__WHAT YOU HAVE TO DO__
Each record must appear in the answer exactly as it does in the data.

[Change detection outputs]
┄┄┄┄┄┄

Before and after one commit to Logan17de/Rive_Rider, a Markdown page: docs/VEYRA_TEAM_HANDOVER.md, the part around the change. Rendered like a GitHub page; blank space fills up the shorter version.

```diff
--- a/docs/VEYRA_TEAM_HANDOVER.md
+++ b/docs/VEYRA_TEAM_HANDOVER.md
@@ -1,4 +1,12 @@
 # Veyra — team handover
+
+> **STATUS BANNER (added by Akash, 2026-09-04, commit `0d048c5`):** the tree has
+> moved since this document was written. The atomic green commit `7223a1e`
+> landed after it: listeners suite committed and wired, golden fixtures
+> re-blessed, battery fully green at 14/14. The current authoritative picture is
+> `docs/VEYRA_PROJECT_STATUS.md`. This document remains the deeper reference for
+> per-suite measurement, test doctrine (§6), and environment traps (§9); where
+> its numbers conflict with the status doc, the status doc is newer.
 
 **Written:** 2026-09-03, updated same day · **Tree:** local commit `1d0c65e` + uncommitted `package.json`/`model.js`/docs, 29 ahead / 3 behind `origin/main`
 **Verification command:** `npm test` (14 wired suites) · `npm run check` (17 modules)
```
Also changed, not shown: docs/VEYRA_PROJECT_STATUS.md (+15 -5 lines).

┄┄┄┄┄┄

__ANSWER TO THIS EXERCISE__
Before and after one commit to Logan17de/Rive_Rider, a Markdown page: docs/VEYRA_TEAM_HANDOVER.md, the part around the change. Rendered like a GitHub page; blank space fills up the shorter version.

```diff
--- a/docs/VEYRA_TEAM_HANDOVER.md
+++ b/docs/VEYRA_TEAM_HANDOVER.md
@@ -1,4 +1,12 @@
 # Veyra — team handover
+
+> **STATUS BANNER (added by Akash, 2026-09-04, commit `0d048c5`):** the tree has
+> moved since this document was written. The atomic green commit `7223a1e`
+> landed after it: listeners suite committed and wired, golden fixtures
+> re-blessed, battery fully green at 14/14. The current authoritative picture is
+> `docs/VEYRA_PROJECT_STATUS.md`. This document remains the deeper reference for
+> per-suite measurement, test doctrine (§6), and environment traps (§9); where
+> its numbers conflict with the status doc, the status doc is newer.
 
 **Written:** 2026-09-03, updated same day · **Tree:** local commit `1d0c65e` + uncommitted `package.json`/`model.js`/docs, 29 ahead / 3 behind `origin/main`
 **Verification command:** `npm test` (14 wired suites) · `npm run check` (17 modules)
```
Also changed, not shown: docs/VEYRA_PROJECT_STATUS.md (+15 -5 lines).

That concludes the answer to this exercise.